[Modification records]
—————
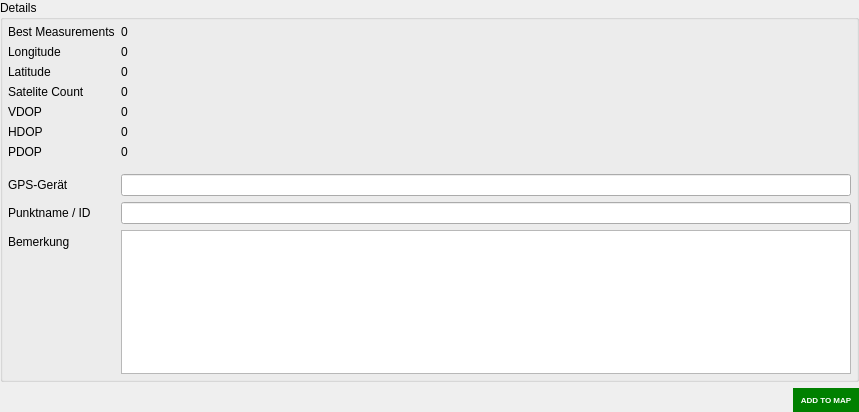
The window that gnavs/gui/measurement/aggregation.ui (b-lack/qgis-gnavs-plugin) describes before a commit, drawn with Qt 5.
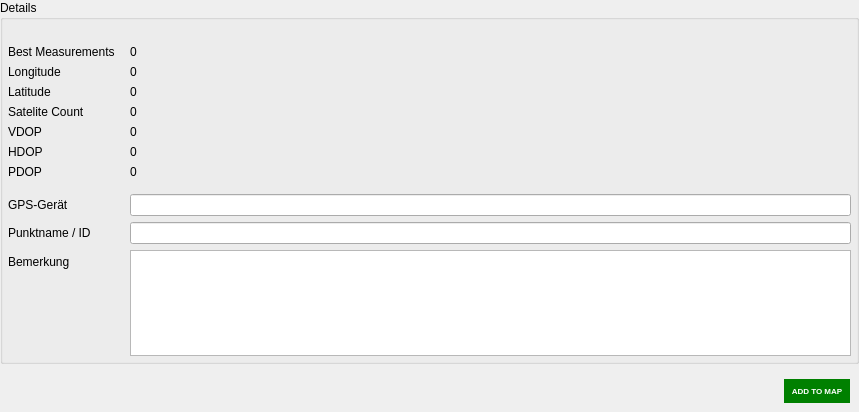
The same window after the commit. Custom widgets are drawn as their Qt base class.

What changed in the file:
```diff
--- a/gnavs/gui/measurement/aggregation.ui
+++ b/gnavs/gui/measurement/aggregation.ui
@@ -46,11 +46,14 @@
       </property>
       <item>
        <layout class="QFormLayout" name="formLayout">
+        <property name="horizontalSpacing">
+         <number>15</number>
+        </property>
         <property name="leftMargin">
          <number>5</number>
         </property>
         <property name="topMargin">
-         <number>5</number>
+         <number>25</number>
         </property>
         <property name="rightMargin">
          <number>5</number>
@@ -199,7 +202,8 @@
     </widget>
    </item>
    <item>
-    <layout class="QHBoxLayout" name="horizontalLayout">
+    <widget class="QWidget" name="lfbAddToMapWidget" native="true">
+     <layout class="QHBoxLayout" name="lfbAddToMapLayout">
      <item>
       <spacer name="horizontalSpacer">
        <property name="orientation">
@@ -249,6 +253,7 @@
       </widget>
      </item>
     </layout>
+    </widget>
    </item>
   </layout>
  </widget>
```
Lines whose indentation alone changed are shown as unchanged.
—————
**ACTION ITEM:** Using the records above, pull out each line where the word "aggregation" occurs.

**RESULT:**
The window that gnavs/gui/measurement/aggregation.ui (b-lack/qgis-gnavs-plugin) describes before a commit, drawn with Qt 5.
--- a/gnavs/gui/measurement/aggregation.ui
+++ b/gnavs/gui/measurement/aggregation.ui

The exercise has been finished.